Significantly, the strongest defenders of affordable medicines – New Zealand and Chile – were shut out of the small group on intellectual property.


‘Singapore is nominally hosting the meeting. But we believe the US designed this process, decided who will be in what groups, and is driving the ministers to make rash decisions. Some countries are saying they will have to choose their top few red lines, and be prepared to give away the rest’, Kelsey said.


In addition, documents leaked by Huffington post and Wikileaks today show Australia has already compromised on the so-called Transparency Annex on Healthcare Technologies. That Annex aims to increase drug companies’ leverage over the decision making processes of medicine purchasing agencies like Pharmac.
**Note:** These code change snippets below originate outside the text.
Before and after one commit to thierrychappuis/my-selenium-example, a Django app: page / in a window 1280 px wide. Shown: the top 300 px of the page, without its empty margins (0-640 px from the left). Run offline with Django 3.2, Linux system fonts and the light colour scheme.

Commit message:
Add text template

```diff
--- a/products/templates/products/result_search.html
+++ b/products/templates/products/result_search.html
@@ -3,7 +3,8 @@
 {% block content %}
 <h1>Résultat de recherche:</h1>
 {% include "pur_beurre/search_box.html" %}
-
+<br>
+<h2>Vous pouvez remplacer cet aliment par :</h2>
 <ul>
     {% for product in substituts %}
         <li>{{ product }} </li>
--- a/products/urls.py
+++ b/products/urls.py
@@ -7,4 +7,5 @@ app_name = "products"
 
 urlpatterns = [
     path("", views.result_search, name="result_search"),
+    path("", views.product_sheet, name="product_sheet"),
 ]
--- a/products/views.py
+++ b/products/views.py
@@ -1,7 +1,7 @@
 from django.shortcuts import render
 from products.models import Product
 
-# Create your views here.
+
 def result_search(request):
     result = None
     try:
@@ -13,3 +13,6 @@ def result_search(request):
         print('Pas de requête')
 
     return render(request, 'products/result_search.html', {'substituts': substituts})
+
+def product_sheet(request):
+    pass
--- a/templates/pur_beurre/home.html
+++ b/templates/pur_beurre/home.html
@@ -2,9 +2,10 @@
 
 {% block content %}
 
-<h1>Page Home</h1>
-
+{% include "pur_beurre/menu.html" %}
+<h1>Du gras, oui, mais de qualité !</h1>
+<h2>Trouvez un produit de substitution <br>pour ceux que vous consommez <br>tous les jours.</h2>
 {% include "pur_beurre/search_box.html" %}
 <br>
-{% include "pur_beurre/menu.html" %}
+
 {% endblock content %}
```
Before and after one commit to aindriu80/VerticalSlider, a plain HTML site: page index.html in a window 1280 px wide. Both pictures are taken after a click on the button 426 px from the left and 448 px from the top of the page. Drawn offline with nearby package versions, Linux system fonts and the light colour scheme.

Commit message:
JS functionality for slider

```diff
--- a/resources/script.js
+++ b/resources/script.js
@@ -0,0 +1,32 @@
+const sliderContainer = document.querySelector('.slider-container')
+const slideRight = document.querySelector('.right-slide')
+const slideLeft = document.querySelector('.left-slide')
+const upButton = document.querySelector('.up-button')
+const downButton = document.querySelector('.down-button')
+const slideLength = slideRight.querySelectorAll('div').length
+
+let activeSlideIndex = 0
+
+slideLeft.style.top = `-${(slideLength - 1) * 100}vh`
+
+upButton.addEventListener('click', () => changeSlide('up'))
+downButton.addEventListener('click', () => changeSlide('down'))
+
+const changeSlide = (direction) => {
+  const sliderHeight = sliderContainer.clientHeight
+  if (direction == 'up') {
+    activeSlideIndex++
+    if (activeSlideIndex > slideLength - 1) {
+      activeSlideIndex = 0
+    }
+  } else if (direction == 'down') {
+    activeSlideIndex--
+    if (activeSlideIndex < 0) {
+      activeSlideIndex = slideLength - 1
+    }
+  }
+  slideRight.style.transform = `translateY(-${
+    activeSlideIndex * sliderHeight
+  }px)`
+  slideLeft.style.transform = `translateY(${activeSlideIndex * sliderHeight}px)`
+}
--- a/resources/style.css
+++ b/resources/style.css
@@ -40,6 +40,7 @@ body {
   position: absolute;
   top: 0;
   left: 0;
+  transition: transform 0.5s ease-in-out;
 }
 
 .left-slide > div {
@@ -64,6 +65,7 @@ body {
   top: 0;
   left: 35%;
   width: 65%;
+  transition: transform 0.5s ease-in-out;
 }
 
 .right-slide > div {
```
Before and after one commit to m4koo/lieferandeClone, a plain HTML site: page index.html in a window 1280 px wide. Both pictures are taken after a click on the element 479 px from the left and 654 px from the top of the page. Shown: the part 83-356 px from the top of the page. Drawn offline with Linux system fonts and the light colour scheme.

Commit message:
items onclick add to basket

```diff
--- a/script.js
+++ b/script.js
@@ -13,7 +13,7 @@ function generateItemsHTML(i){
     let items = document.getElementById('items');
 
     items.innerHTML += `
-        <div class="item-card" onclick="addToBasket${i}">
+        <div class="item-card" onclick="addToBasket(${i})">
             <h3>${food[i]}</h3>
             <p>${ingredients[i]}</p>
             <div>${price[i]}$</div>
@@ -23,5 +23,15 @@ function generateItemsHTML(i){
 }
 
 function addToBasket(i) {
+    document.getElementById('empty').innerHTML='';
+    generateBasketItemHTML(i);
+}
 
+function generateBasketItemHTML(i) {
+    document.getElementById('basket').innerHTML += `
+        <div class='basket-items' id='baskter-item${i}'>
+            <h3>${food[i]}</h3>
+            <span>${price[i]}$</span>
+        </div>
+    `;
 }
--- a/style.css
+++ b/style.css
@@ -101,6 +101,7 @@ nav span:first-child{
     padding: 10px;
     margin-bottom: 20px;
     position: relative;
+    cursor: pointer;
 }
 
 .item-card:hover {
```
‘Australia has agreed to a position similar to what it accepted in its free trade deal with the US in 2005.  That may be fine for Australia. But it has sold down the river all those other countries for whom the Annex process would have a serious impact, including New Zealand’, Professor Kelsey said.


Last week over 60 medical professionals called on the government to hold the line on a whole range of health issues, including generics and the Pharmac process.


‘Clearly the government is not listening to its domestic experts who have committed their lives to a quality and sustainable public health system’.


‘New Zealand needs to hold firm and not throw others under the bus, as Australia appears to have done’, said Kelsey. Their previous positions are now public, so everyone will know if they sell out New Zealand’s public health system’.


The voice of concern and protest from various parties especially MTEM over the past year has proven just how skewed and absurd the entire negotiation process is towards USA’s interest, and how the secrecy shrouding the agreement is being manipulated to shut off other member country like Malaysia, or other stakeholders who are deemed as a threat to fulfilling America’s terms and demands.  As more and more chapters have been concluded, the deal breaker right now will be focused on the Intellectual Property Chapter (IP) and the new State Owned Enterprise chapter (SOE).   It must be highlighted that the impact of these two chapters if they were to be concluded will be entirely felt by the developing countries and its people.  The price of medicine will be dictated by big pharmaceutical corporations; and the progress of the developing nation will be retarded by overwhelming patent protection and extension.   Malaysia will be fighting a losing battle when both chapters are enforced with ISDS law.


MTEM therefore urge Malaysia under the present government to immediately withdraw from TPPA negotiation, for the sake of our national interest, sovereignty and freedom.


Thank you.